This is how we know we are in him: whoever claims to live in him must walk as Yeshua did. 1 John 2:5-6 (NIV)
Walk – It seems pretty clear, doesn’t it? John says that if we claim to be in Christ, we must walk as He did. The Greek verb, peripateo, is a nice Hebrew idiom translated into Greek. In Hebrew, it would be halach, used figuratively to express a way of life. Even today the Jewish community uses the term halachah to describe rules for living. So, John is merely telling us that Jesus observed certain halachah, and we need to do the same.
Ah, now you know what’s coming. What were Jesus’ rules for living? If you want to claim to be His follower, then you need to follow Him. Apparently John didn’t think that following meant sort of imitating the general style of life that Jesus might have adopted in the modern world. Apparently John was not concerned about being relevant to the culture. John was concerned about particular and specific patterns of obedience. He tells us that the claim to be a disciple will manifest itself in our lives because we will observe the same things that Jesus observed. Shall we make a list?
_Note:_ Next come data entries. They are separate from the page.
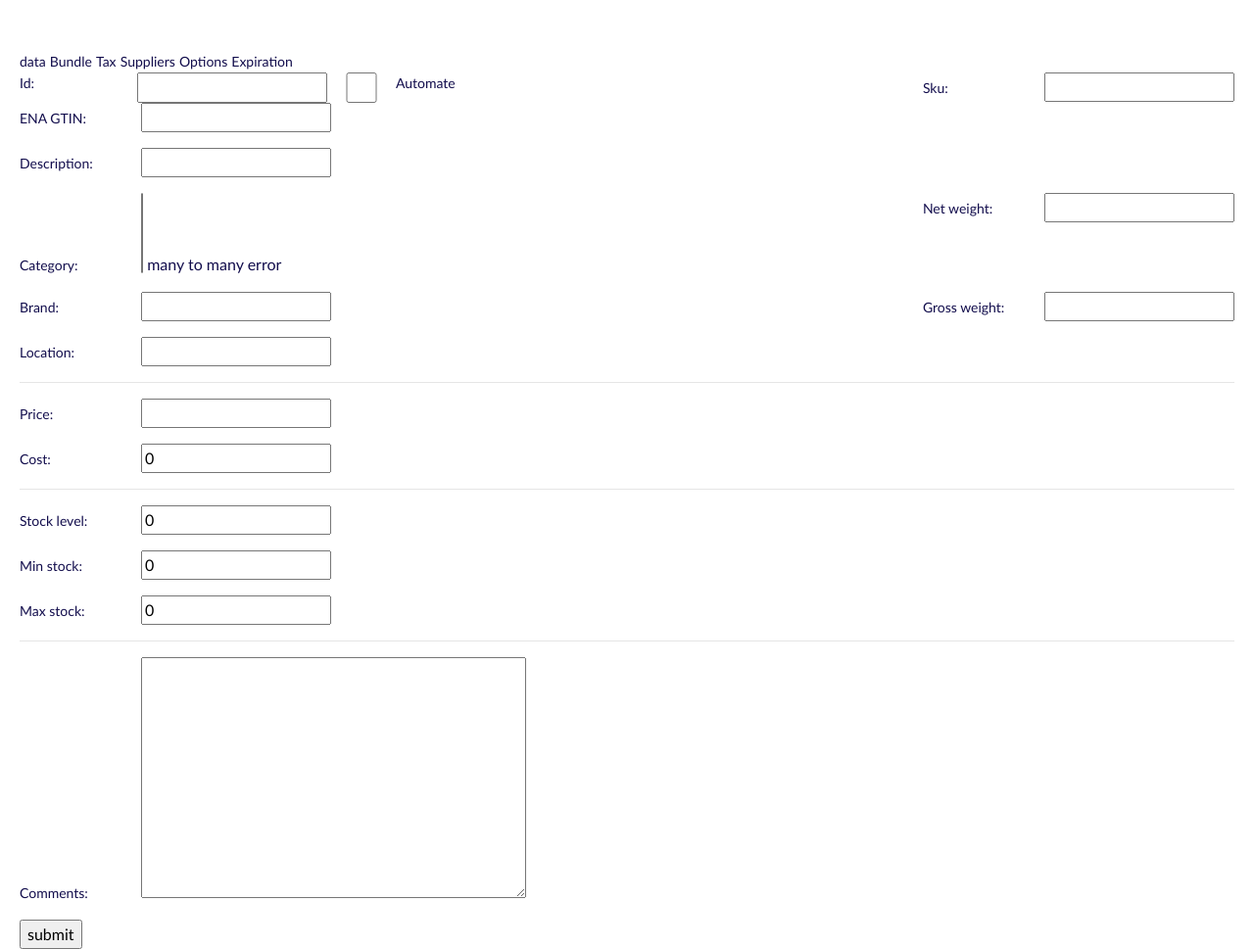
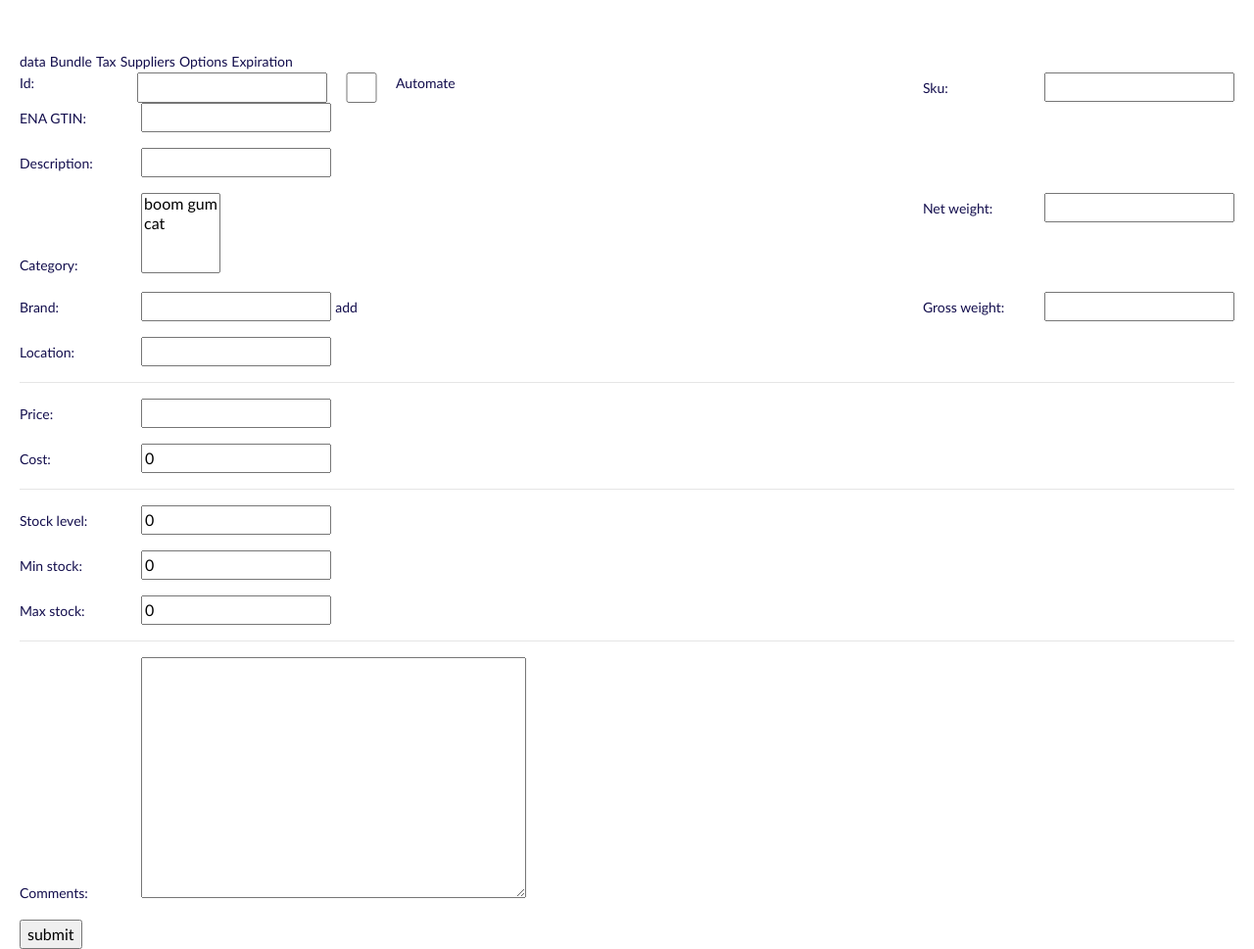
Before and after one commit to kiztopia1/theAPI-v1, a Django app: page /add_new_product in a window 1280 px wide. Shown: the whole page at 98% size. Run offline with Django 3.2, Linux system fonts and the light colour scheme; data comes from the database, SQL or seed files in the repository; data that the repository does not hold is empty; some libraries are stand-ins or nearby versions.

Commit message:
new: proucts model updated

```diff
--- a/store/templates/store/products/new_product_form.html
+++ b/store/templates/store/products/new_product_form.html
@@ -1,3 +1,11 @@
+<script language="JavaScript" type="text/javascript">
+    function CloseAndRefresh()
+     {
+        opener.location.reload(true);
+        self.close();
+     }
+   </script>
+
 <form action="" class="form " method="post">
 
     {% csrf_token %}
@@ -37,7 +45,7 @@
             <div>
                 {{form.category.label_tag}}
                 {{ form.category }}
-                many to many error
+
             </div>
 
             <div>
@@ -49,6 +57,10 @@
             <div>
                 {{form.brand.label_tag}}
                 {{ form.brand }}
+                <a href=""
+                target="popup"
+                onclick="window.open('/admin/store/brand/add/?_to_field=id&_popup=2','popup','width=600,height=600'); return false;">
+                add</a>
             </div>
             <div>
                 {{form.gross_weight.label_tag}}
```
Also changed, not shown: store/admin.py (+5 -2 lines), db.sqlite3, store/migrations/0012_auto_20220215_1902.py (added), store/migrations/0013_auto_20220215_1904.py (added), store/migrations/0014_auto_20220215_1905.py (added).
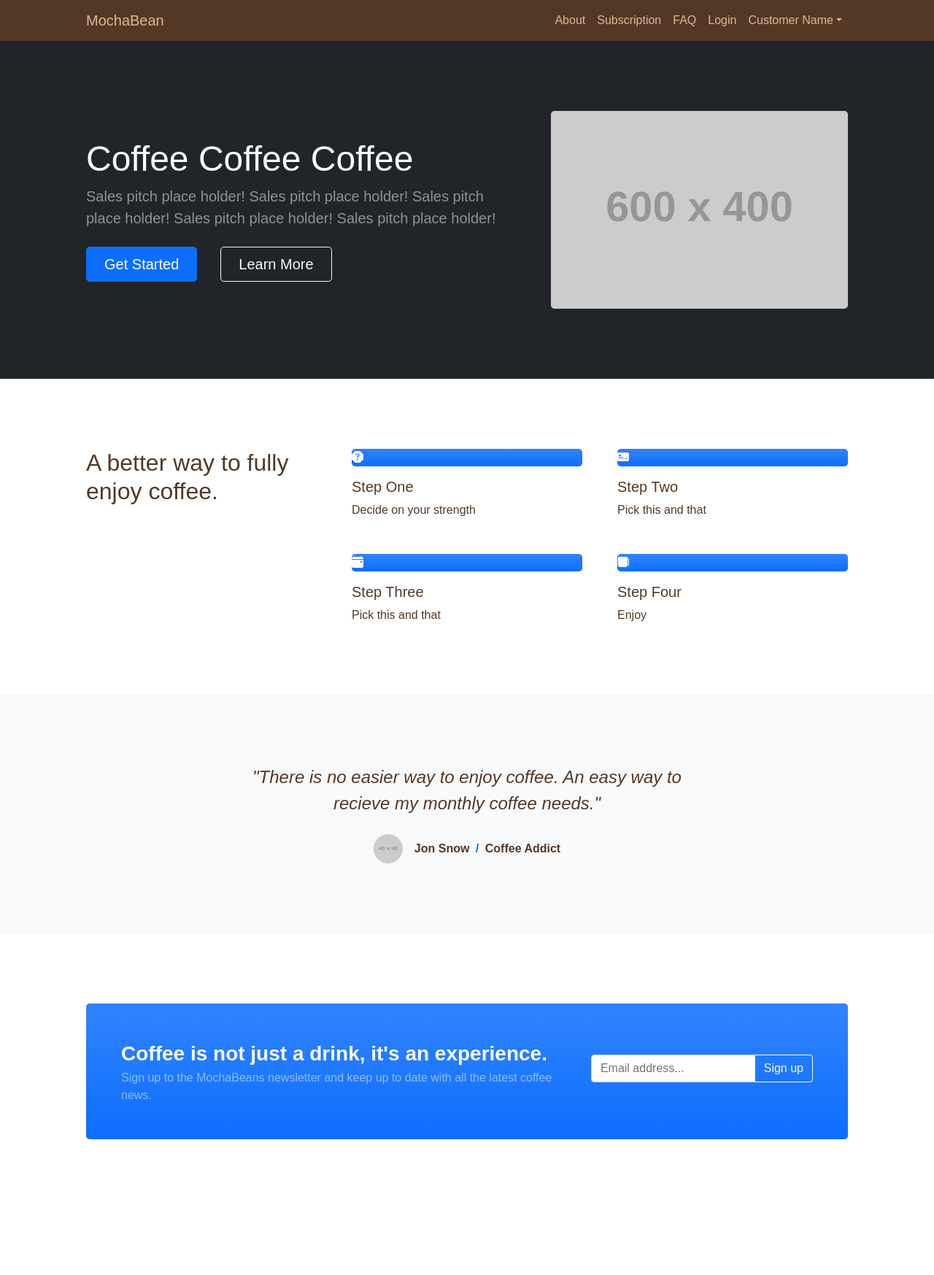
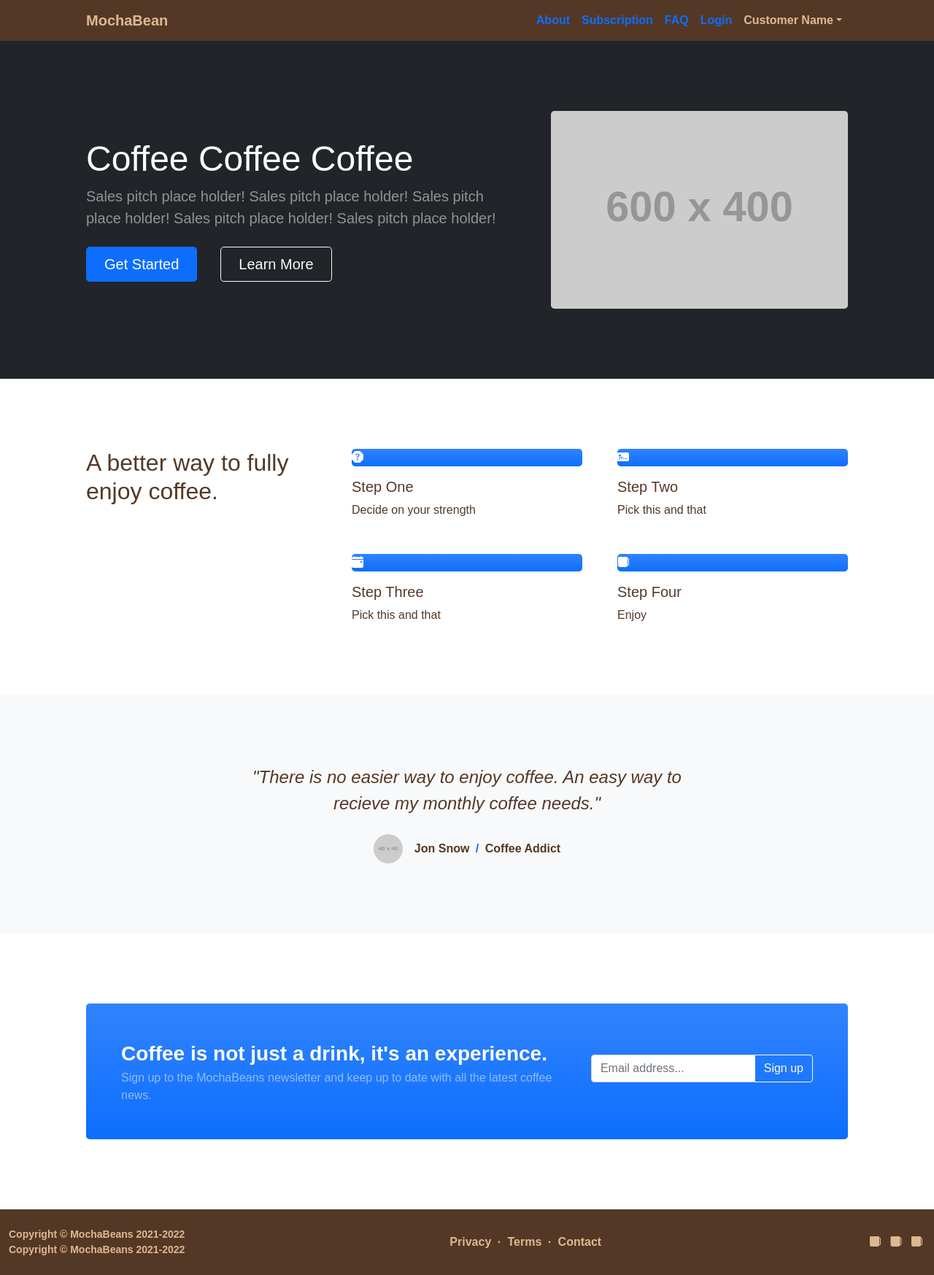
Before and after one commit to Code-Institute-Submissions/MSP-10, a Django app: page / in a window 1280 px wide. Shown: the whole page at 73% size. Before the commit the page ends 1561 px from the top, so only its background shows below. Run offline with Django 4.2, Linux system fonts and the light colour scheme; grey boxes labelled with a size stand in for pictures from a placeholder-image service; some libraries are stand-ins or nearby versions; some web fonts are replaced.

Commit message:
Update base.html with footer
Include footer in base template and adding mochabean styling and colors

```diff
--- a/static/css/style.css
+++ b/static/css/style.css
@@ -10,14 +10,9 @@ body {
     color: #543826;
 }
 
-#navigation {
-    background-color: #543826 !important;
-    color: #ddb892 !important;
-    text-decoration: none !important;
-}
-
-.navbar-brand, .navbar-nav, .nav-link, .dropdown-item, .dropdown-menu {
+.navigation-bar, .footer-bar {
     color: #ddb892 !important;
     background-color: #543826 !important;
     text-decoration: none !important;
+    font-weight: bold;
 }
--- a/templates/base.html
+++ b/templates/base.html
@@ -40,7 +40,7 @@
     </head>
     <body class="d-flex flex-column h-100">
         <main class="flex-shrink-0">
-            <nav class="navbar navbar-expand-lg" id="navigation">
+            <nav class="navigation-bar navbar navbar-expand-lg">
                 <div class="container px-5 navigation-bar">
                     <a class="navbar-brand navigation-bar" href="index.html">MochaBean</a>
                     <!-- botton to change the Navbar to a hamburger on smaller devices-->
@@ -51,25 +51,45 @@
                             <li class="nav-item navigation-bar"><a class="nav-link" href="">About</a></li>
                             <li class="nav-item navigation-bar"><a class="nav-link" href="">Subscription</a></li>
                             <li class="nav-item navigation-bar"><a class="nav-link" href="">FAQ</a></li>
+                            <!-- Button will appear if user not logged in-->
                             <li class="nav-item navigation-bar"><a class="nav-link" href="">Login</a></li>
-							<!-- The following will only show if the user is logged in This will be Updated-->
+                            <!-- The following will only show if the user is logged in This will be Updated-->
                             <li class="nav-item dropdown navigation-bar">
                                 <a class="nav-link dropdown-toggle navigation-bar" id="navbarCustomerDropdown" href="#" role="button" data-bs-toggle="dropdown" aria-expanded="false">Customer Name</a>
                                 <ul class="dropdown-menu dropdown-menu-end navigation-bar" aria-labelledby="navbarCustomerDropdown">
                                     <li><a class="dropdown-item navigation-bar" href="#">Profile</a></li>
                                     <li><a class="dropdown-item navigation-bar" href="#">Subscription</a></li>
-									<li><a class="dropdown-item navigation-bar" href="#">Logout</a></li>
+                                    <li><a class="dropdown-item navigation-bar" href="#">Logout</a></li>
                                 </ul>
                             </li>
                         </ul>
                     </div>
                 </div>
             </nav>
-
             {% block content %}
             {% endblock %}
         </main>
-        <footer>
+        <footer  class="py-4 mt-auto footer-bar">
+            <div class="container-fluid">
+                <div class="row align-items-center justify-content-between flex-column flex-sm-row">
+                    <div class="col-auto">
+                        <div class="small m-0 footer-bar">Copyright &copy; MochaBeans 2021-2022</div>
+                        <div class="small m-0 footer-bar">Copyright &copy; MochaBeans 2021-2022</div>
+                    </div>
+					<div class="col-auto">
+                        <a class="footer-bar" href="#!">Privacy</a>
+                        <span class="mx-1 footer-bar">&middot;</span>
+                        <a class="footer-bar" href="#!">Terms</a>
+                        <span class="mx-1 footer-bar">&middot;</span>
+                        <a class="footer-bar" href="#!">Contact</a>
+                    </div>
+                    <div class="col-auto">
+                        <span class="mx-1 footer-bar"><i class="bi bi-cup-fill"></i></span>
+                        <span class="mx-1 footer-bar"><i class="bi bi-cup-fill"></i></span>
+                        <span class="mx-1 footer-bar"><i class="bi bi-cup-fill"></i></span>
+                    </div>
+                </div>
+            </div>
         </footer>
     </body>
 </html>
```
Go read the Gospels again. Each time you see Jesus displaying a behavior, ask yourself if that action is also present in your life. Don’t spiritualize it! John is not suggesting that walking means traveling in generally the same direction. John is saying that what Jesus did, we must do. So, we could start with Jesus’ actions with regard to worship. Oops! Maybe we better skip that one since it was Jesus’ practice to go to a synagogue and participate in a worship service that had its roots in the tabernacle and the temple. Maybe we should start with His actions in the community. Ah, maybe not. It looks as if Jesus was constantly putting others before His own needs. It looks as if He acted without regard to personal concern. It looks like He embraced all genders and all ethnic varieties and all enemies as equal. Let’s move on. Maybe we could just have a ham sandwich and a soda and think about all this. Oh, that doesn’t work either. Jesus was kosher. Goodbye shrimp cocktails.
Maybe John was wrong. Maybe he forgot about grace. Under grace, we don’t have to pay attention to halak, do we? After all, we’re free. We can worship God anyway we want, can’t we? We can live any kind of life we want, as long as it’s morally correct, right? We don’t have to be Jewish. Just because John and Paul and James and Matthew and a bunch of other first century disciples actually did what Jesus did doesn’t mean we have to, does it?
Do you ever wonder why we systematically filter out the obvious implications of what the New Testament authors say in favor of a lifestyle that accommodates contemporary culture? Do you ever wonder why we elevate the principle of love beyond the acts of obedience? Do you ever wonder why none of the writers of the New Testament do the same thing? They seem to think that the way Jesus walked is the way we should walk, but what do they know? They didn’t have to deal with the pressures we face, did they? Weren’t their lives a lot easier? After all, it was only life and death for them. They didn’t have to commute.
Topical Index: Obedience